* **Work instruction**:
Determine the number of lines below that contain the string "import", and state only that number.

* **Data extract**:

=== Begin Enclosure ===

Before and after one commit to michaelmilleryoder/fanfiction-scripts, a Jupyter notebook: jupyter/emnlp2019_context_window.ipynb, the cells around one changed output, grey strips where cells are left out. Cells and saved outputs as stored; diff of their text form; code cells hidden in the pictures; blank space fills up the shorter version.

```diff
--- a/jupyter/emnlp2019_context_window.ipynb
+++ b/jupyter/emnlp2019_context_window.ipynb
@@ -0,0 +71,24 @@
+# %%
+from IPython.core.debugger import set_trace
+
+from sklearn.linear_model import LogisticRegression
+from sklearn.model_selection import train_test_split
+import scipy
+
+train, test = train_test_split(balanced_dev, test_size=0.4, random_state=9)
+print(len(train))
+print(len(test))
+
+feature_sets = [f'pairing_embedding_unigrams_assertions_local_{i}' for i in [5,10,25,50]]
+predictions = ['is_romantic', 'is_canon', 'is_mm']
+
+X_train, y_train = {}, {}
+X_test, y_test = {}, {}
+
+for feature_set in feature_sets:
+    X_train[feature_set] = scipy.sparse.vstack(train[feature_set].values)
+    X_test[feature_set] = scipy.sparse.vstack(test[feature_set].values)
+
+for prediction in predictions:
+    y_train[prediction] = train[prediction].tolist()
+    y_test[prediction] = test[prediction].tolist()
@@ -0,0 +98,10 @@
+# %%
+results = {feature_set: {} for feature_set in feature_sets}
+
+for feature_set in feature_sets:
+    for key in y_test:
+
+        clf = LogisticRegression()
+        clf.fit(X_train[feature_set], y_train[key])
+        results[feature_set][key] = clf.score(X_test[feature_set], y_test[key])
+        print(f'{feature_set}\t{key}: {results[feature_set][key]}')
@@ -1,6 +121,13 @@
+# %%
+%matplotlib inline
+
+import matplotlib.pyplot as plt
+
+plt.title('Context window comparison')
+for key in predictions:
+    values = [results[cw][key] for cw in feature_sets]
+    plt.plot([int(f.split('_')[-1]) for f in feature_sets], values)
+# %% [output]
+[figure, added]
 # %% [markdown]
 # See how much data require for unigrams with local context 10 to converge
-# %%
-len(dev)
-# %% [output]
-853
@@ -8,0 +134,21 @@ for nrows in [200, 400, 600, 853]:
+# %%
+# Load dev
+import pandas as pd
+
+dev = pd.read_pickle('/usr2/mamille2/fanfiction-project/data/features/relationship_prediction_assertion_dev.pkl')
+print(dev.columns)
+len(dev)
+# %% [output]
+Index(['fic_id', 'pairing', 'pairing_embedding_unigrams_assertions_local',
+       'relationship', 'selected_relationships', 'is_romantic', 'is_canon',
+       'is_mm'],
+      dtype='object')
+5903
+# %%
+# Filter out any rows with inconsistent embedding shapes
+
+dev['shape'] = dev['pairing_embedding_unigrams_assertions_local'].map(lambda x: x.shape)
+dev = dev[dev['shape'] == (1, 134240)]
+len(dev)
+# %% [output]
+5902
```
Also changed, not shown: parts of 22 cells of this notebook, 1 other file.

=== End Enclosure ===

* **Answer space**:
6